[Items from a dataset]

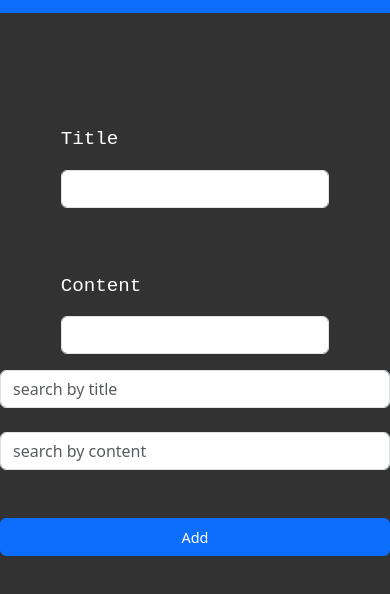
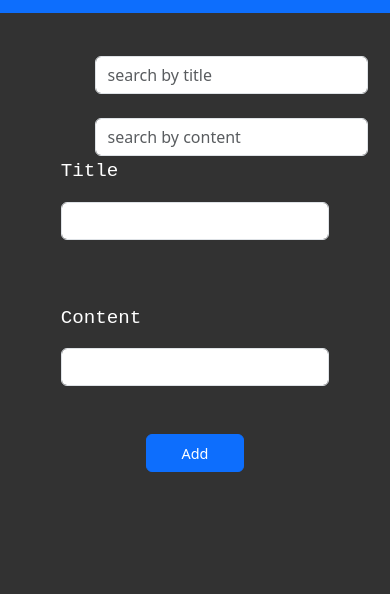
Before and after one commit to eslamghanm/notes, a plain HTML site: page index.htm in a window 390 px wide. Shown: the part 40-634 px from the top of the page. Drawn offline with nearby package versions, Linux system fonts and the light colour scheme; some packages are replaced by stand-ins of ours; a script that the page names is missing.

Commit message:
initial commit

```diff
--- a/index.htm
+++ b/index.htm
@@ -17,7 +17,7 @@
 
     </nav>
     <div class="container mt-5 pt-5 w-75">
-        <label for="titleInput" class="my-3">Title</label>
+        <label for="titleInput" class="my-3 mt-5">Title</label>
         <input type="text" id="titleInput" class="form-control mb-5">
         <label for="contentInput" class="my-3">Content</label>
         <input type="text" id="contentInput" class="form-control">
--- a/js/main.js
+++ b/js/main.js
@@ -77,6 +77,8 @@ temp += `  <div class="col-md-4 col-lg-6 ">
 function clearInputs () {
     titleInput.value = "";
     contentInput.value = "";
+    searchByContent.value = "";
+    searchByTitle.value = "";
 }
 // delete note
 function deletNote (index ) {
--- a/styles/main.css
+++ b/styles/main.css
@@ -8,6 +8,7 @@ body{
     -moz-transition: all .5s ease;
     -ms-transition: all .5s ease;
     -o-transition: all .5s ease;
+    min-height: 100vh;
 }
 /* navbar */
 nav h1{
@@ -41,7 +42,6 @@ label{
     color: black;
 }
 
-/* media queries */
 
 /* MEDIA QUERIES */
 
@@ -52,25 +52,21 @@ label{
         font-size: 0.95em;
     }
 
-    .btns {
-        flex-direction: column;
-    }
 
     .btns .btn {
-        width: 100% !important;
+        width: 50%;
         margin-bottom: 0.5em;
     }
 
     .search {
-        position: static;
-        margin: 1em auto;
-        text-align: center;
-        width: 90%;
+
+        width:70%;
     }
 
     .search input {
         width: 100%;
     }
+
 }
 
 /* For mobile phones (up to 576px) */
@@ -85,12 +81,13 @@ label{
     }
 
     .content {
+
         padding: 1em;
         font-size: 0.9em;
     }
 
     .search {
-        width: 100%;
+      width: 70%;
         margin: 1em 0;
     }
 
```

Instructions to follow
Omitting the images, output each record precisely as written.

Answer to the problem
Before and after one commit to eslamghanm/notes, a plain HTML site: page index.htm in a window 390 px wide. Shown: the part 40-634 px from the top of the page. Drawn offline with nearby package versions, Linux system fonts and the light colour scheme; some packages are replaced by stand-ins of ours; a script that the page names is missing.

Commit message:
initial commit

```diff
--- a/index.htm
+++ b/index.htm
@@ -17,7 +17,7 @@
 
     </nav>
     <div class="container mt-5 pt-5 w-75">
-        <label for="titleInput" class="my-3">Title</label>
+        <label for="titleInput" class="my-3 mt-5">Title</label>
         <input type="text" id="titleInput" class="form-control mb-5">
         <label for="contentInput" class="my-3">Content</label>
         <input type="text" id="contentInput" class="form-control">
--- a/js/main.js
+++ b/js/main.js
@@ -77,6 +77,8 @@ temp += `  <div class="col-md-4 col-lg-6 ">
 function clearInputs () {
     titleInput.value = "";
     contentInput.value = "";
+    searchByContent.value = "";
+    searchByTitle.value = "";
 }
 // delete note
 function deletNote (index ) {
--- a/styles/main.css
+++ b/styles/main.css
@@ -8,6 +8,7 @@ body{
     -moz-transition: all .5s ease;
     -ms-transition: all .5s ease;
     -o-transition: all .5s ease;
+    min-height: 100vh;
 }
 /* navbar */
 nav h1{
@@ -41,7 +42,6 @@ label{
     color: black;
 }
 
-/* media queries */
 
 /* MEDIA QUERIES */
 
@@ -52,25 +52,21 @@ label{
         font-size: 0.95em;
     }
 
-    .btns {
-        flex-direction: column;
-    }
 
     .btns .btn {
-        width: 100% !important;
+        width: 50%;
         margin-bottom: 0.5em;
     }
 
     .search {
-        position: static;
-        margin: 1em auto;
-        text-align: center;
-        width: 90%;
+
+        width:70%;
     }
 
     .search input {
         width: 100%;
     }
+
 }
 
 /* For mobile phones (up to 576px) */
@@ -85,12 +81,13 @@ label{
     }
 
     .content {
+
         padding: 1em;
         font-size: 0.9em;
     }
 
     .search {
-        width: 100%;
+      width: 70%;
         margin: 1em 0;
     }
 
```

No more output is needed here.